-- What is expected --
As you look over the data below, please find each line where the word "peaked" appears, then copy it.
*** Opening of Available records ***
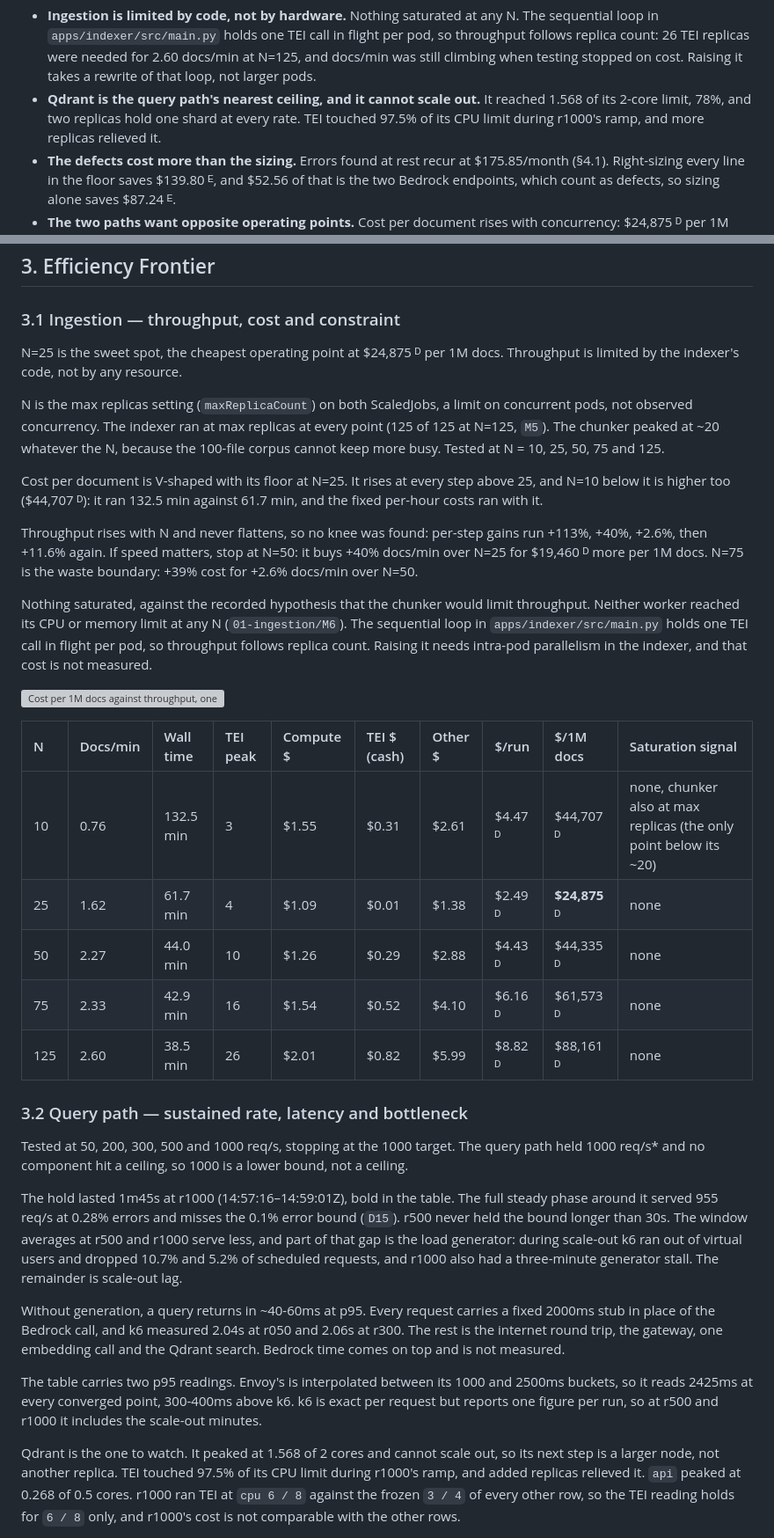
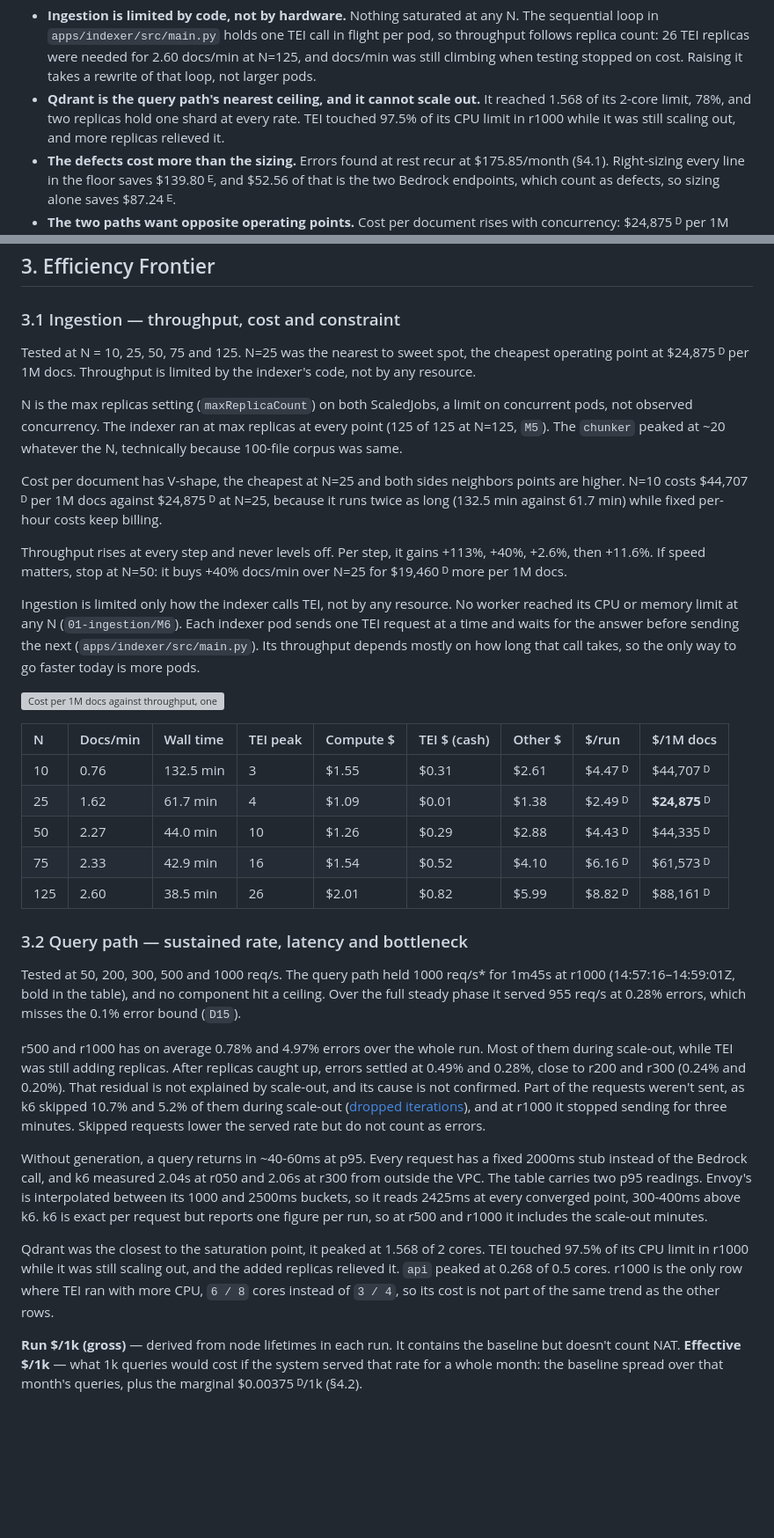
Before and after one commit to maksimillian1/simple-rag, a Markdown page: docs/report/report.md, 2 parts joined by grey strips. Shown at 88% size. Drawn GitHub-style; blank space fills up the shorter version; grey boxes are pictures that could not be loaded.

Commit message:
SR Report executions proofread, 3. Efficiency Frontier

```diff
--- a/docs/report/report.md
+++ b/docs/report/report.md
@@ -71,8 +71,8 @@ how that cost spreads over volume.
   still climbing when testing stopped on cost. Raising it takes a rewrite of that loop, not larger
   pods.
 * **Qdrant is the query path's nearest ceiling, and it cannot scale out.** It reached 1.568<!--FM59--> of its 2<!--FR27-->-core limit, 78<!--FD137-->%, and two replicas
-  hold one shard at every rate. TEI touched 97.5% of its CPU limit during r1000's ramp, and more
-  replicas relieved it.
+  hold one shard at every rate. TEI touched 97.5% of its CPU limit in r1000 while it was still
+  scaling out, and more replicas relieved it.
 * **The defects cost more than the sizing.** Errors found at rest recur at $175.85<!--FD35-->/month
   (§4.1). Right-sizing every line in the floor saves $139.80<!--FD138--> ᴱ, and $52.56 of that is
   the two Bedrock endpoints, which count as defects, so sizing alone saves $87.24<!--FD152--> ᴱ.
@@ -128,62 +128,66 @@ query-path finding holds for an idle ingestion path, because contention was not
 
 ### 3.1 Ingestion — throughput, cost and constraint
 
-N=25 is the sweet spot, the cheapest operating point at $24,875<!--FD75--> ᴰ per 1M docs. Throughput is limited by
-the indexer's code, not by any resource.
+Tested at N = 10, 25, 50, 75 and 125. N=25 was the nearest to sweet spot, the cheapest operating point
+at $24,875<!--FD75--> ᴰ per 1M docs. Throughput is limited by the indexer's code, not by any resource.
 
 N is the max replicas setting (`maxReplicaCount`) on both ScaledJobs, a limit on concurrent pods,
-not observed concurrency. The indexer ran at max replicas at every point (125 of 125 at N=125, `M5`). The chunker peaked
-at ~20 whatever the N, because the 100-file corpus cannot keep more busy. Tested at N = 10, 25,
-50, 75 and 125.
+not observed concurrency. The indexer ran at max replicas at every point (125 of 125 at N=125, `M5`).
+The `chunker` peaked at ~20 whatever the N, technically because 100-file corpus was same.
 
-Cost per document is V-shaped with its floor at N=25. It rises at every step above 25, and N=10
-below it is higher too ($44,707<!--FD76--> ᴰ): it ran 132.5 min against 61.7 min, and the fixed
-per-hour costs ran with it.
+Cost per document has V-shape, the cheapest at N=25 and both sides neighbors points are higher. N=10 costs
+$44,707<!--FD76--> ᴰ per 1M docs against $24,875<!--FD75--> ᴰ at N=25, because it runs twice as
+long (132.5 min against 61.7 min) while fixed per-hour costs keep billing.
 
-Throughput rises with N and never flattens, so no knee was found: per-step gains run +113%, +40%,
-+2.6%, then +11.6% again. If speed matters, stop at N=50: it buys +40% docs/min over N=25 for
-$19,460<!--FD77--> ᴰ more per 1M docs. N=75 is the waste boundary: +39% cost for +2.6% docs/min
-over N=50.
+Throughput rises at every step and never levels off. Per step, it gains +113%, +40%, +2.6%, then
++11.6%. If speed matters, stop at N=50: it buys +40% docs/min over N=25 for $19,460<!--FD77--> ᴰ
+more per 1M docs.
 
-Nothing saturated, against the recorded hypothesis that the chunker would limit throughput. Neither
-worker reached its CPU or memory limit at any N (`01-ingestion/M6`). The sequential loop in
-`apps/indexer/src/main.py` holds one TEI call in flight per pod, so throughput follows replica
-count. Raising it needs intra-pod parallelism in the indexer, and that cost is not measured.
+Ingestion is limited only how the indexer calls TEI, not by any resource. No worker reached
+its CPU or memory limit at any N (`01-ingestion/M6`). Each indexer pod sends one TEI request at a time and
+waits for the answer before sending the next (`apps/indexer/src/main.py`). Its throughput depends mostly on how
+long that call takes, so the only way to go faster today is more pods.
 
 ![Cost per 1M docs against throughput, one point per N](charts/tradeoff-jobs-navy.svg)
 
-| N | Docs/min | Wall time | TEI peak | Compute $ | TEI $ (cash) | Other $ | $/run | $/1M docs | Saturation signal |
-| :--- | :--- | :--- | :--- | :--- | :--- | :--- | :--- | :--- | :--- |
-| 10 | 0.76 | 132.5 min | 3 | $1.55 | $0.31<!--FM25--> | $2.61 | $4.47<!--FD71--> ᴰ | $44,707<!--FD76--> ᴰ | none, chunker also at max replicas (the only point below its ~20) |
-| 25 | 1.62 | 61.7 min | 4 | $1.09 | $0.01<!--FM24--> | $1.38 | $2.49<!--FD70--> ᴰ | **$24,875<!--FD75-->** ᴰ | none |
-| 50 | 2.27 | 44.0 min | 10 | $1.26 | $0.29<!--FM23--> | $2.88 | $4.43<!--FD69--> ᴰ | $44,335<!--FD74--> ᴰ | none |
-| 75 | 2.33 | 42.9 min | 16 | $1.54 | $0.52<!--FM22--> | $4.10 | $6.16<!--FD68--> ᴰ | $61,573<!--FD73--> ᴰ | none |
-| 125 | 2.60 | 38.5 min | 26 | $2.01 | $0.82<!--FM21--> | $5.99 | $8.82<!--FD67--> ᴰ | $88,161<!--FD72--> ᴰ | none |
+| N | Docs/min | Wall time | TEI peak | Compute $ | TEI $ (cash) | Other $ | $/run | $/1M docs |
+| :--- | :--- | :--- | :--- | :--- | :--- | :--- | :--- | :--- |
+| 10 | 0.76 | 132.5 min | 3 | $1.55 | $0.31<!--FM25--> | $2.61 | $4.47<!--FD71--> ᴰ | $44,707<!--FD76--> ᴰ |
+| 25 | 1.62 | 61.7 min | 4 | $1.09 | $0.01<!--FM24--> | $1.38 | $2.49<!--FD70--> ᴰ | **$24,875<!--FD75-->** ᴰ |
+| 50 | 2.27 | 44.0 min | 10 | $1.26 | $0.29<!--FM23--> | $2.88 | $4.43<!--FD69--> ᴰ | $44,335<!--FD74--> ᴰ |
+| 75 | 2.33 | 42.9 min | 16 | $1.54 | $0.52<!--FM22--> | $4.10 | $6.16<!--FD68--> ᴰ | $61,573<!--FD73--> ᴰ |
+| 125 | 2.60 | 38.5 min | 26 | $2.01 | $0.82<!--FM21--> | $5.99 | $8.82<!--FD67--> ᴰ | $88,161<!--FD72--> ᴰ |
 
 ### 3.2 Query path — sustained rate, latency and bottleneck
 
-Tested at 50, 200, 300, 500 and 1000 req/s, stopping at the 1000 target. The query path
-held 1000 req/s\* and no component hit a ceiling, so 1000 is a lower bound, not a ceiling.
+Tested at 50, 200, 300, 500 and 1000 req/s. The query path held 1000 req/s\* for 1m45s at r1000
+(14:57:16–14:59:01Z, bold in the table), and no component hit a ceiling. Over the full steady
+phase it served 955<!--FM63--> req/s at 0.28<!--FM64-->% errors, which misses the
+0.1<!--FR29-->% error bound (`D15`).
 
-The hold lasted 1m45s at r1000 (14:57:16–14:59:01Z), bold in the table. The full steady phase
-around it served 955<!--FM63--> req/s at 0.28<!--FM64-->% errors and misses the
-0.1<!--FR29-->% error bound (`D15`). r500 never held the bound longer than 30s. The window averages at r500 and
-r1000 serve less, and part of that gap is the load generator: during scale-out k6 ran out of
-virtual users and dropped 10.7<!--FD145-->% and 5.2<!--FD144-->% of scheduled requests, and r1000
-also had a three-minute generator stall. The remainder is scale-out lag.
+r500 and r1000 has on average 0.78% and 4.97% errors over the whole run. Most of them
+during scale-out, while TEI was still adding replicas. After replicas caught up, errors
+settled at 0.49<!--FM70-->% and 0.28<!--FM64-->%, close to r200 and r300 (0.24% and 0.20%). That
+residual is not explained by scale-out, and its cause is not confirmed. Part of the requests weren't
+sent, as k6 skipped 10.7<!--FD145-->% and 5.2<!--FD144-->% of them during scale-out
+([dropped iterations](https://grafana.com/docs/k6/v2.2.x/using-k6/scenarios/concepts/dropped-iterations/)),
+and at r1000 it stopped sending for three minutes. Skipped requests lower the served rate but do
+not count as errors.
 
-Without generation, a query returns in ~40-60ms at p95. Every request carries a fixed 2000ms stub
-in place of the Bedrock call, and k6 measured 2.04s at r050 and 2.06s at r300. The rest is the
-internet round trip, the gateway, one embedding call and the Qdrant search. Bedrock time comes on
-top and is not measured.
+Without generation, a query returns in ~40-60ms at p95. Every request has a fixed 2000ms stub
+instead of the Bedrock call, and k6 measured 2.04s at r050 and 2.06s at r300 from outside the VPC.
+The table carries two p95 readings. Envoy's is interpolated between its 1000 and 2500ms buckets,
+so it reads 2425ms at every converged point, 300-400ms above k6. k6 is exact per request but reports
+one figure per run, so at r500 and r1000 it includes the scale-out minutes.
 
-The table carries two p95 readings. Envoy's is interpolated between its 1000 and 2500ms buckets,
-so it reads 2425ms at every converged point, 300-400ms above k6. k6 is exact per request but
-reports one figure per run, so at r500 and r1000 it includes the scale-out minutes.
+Qdrant was the closest to the saturation point, it peaked at 1.568<!--FM59--> of 2<!--FR27--> cores.
+TEI touched 97.5% of its CPU limit in r1000 while it was still scaling out, and the added replicas relieved it.
+`api` peaked at 0.268 of 0.5 cores. r1000 is the only row where TEI ran with more CPU, `6 / 8` cores
+instead of `3 / 4`, so its cost is not part of the same trend as the other rows.
 
-Qdrant is the one to watch. It peaked at 1.568<!--FM59--> of 2<!--FR27--> cores and cannot scale
-out, so its next step is a larger node, not another replica. TEI touched 97.5% of its CPU limit
-during r1000's ramp, and added replicas relieved it. `api` peaked at 0.268 of 0.5 cores. r1000 ran
-TEI at `cpu 6 / 8` against the frozen `3 / 4` of every other row, so the TEI reading holds for `6 / 8` only, and r1000's cost is not comparable
-with the other rows.
+**Run $/1k (gross)** — derived from node lifetimes in each run. It contains the baseline but
+  doesn't count NAT.
+**Effective $/1k** — what 1k queries would cost if the system served that rate for a whole
+  month: the baseline spread over that month's queries, plus the marginal
+  $0.00375<!--FD65--> ᴰ/1k (§4.2).
 
```
Also changed, not shown: other parts of docs/report/report.md (+8 -13 lines).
*** Close of Available records ***
-- Response below --
-not observed concurrency. The indexer ran at max replicas at every point (125 of 125 at N=125, `M5`). The chunker peaked
+The `chunker` peaked at ~20 whatever the N, technically because 100-file corpus was same.
+Qdrant was the closest to the saturation point, it peaked at 1.568<!--FM59--> of 2<!--FR27--> cores.
+`api` peaked at 0.268 of 0.5 cores. r1000 is the only row where TEI ran with more CPU, `6 / 8` cores
-Qdrant is the one to watch. It peaked at 1.568<!--FM59--> of 2<!--FR27--> cores and cannot scale
-during r1000's ramp, and added replicas relieved it. `api` peaked at 0.268 of 0.5 cores. r1000 ran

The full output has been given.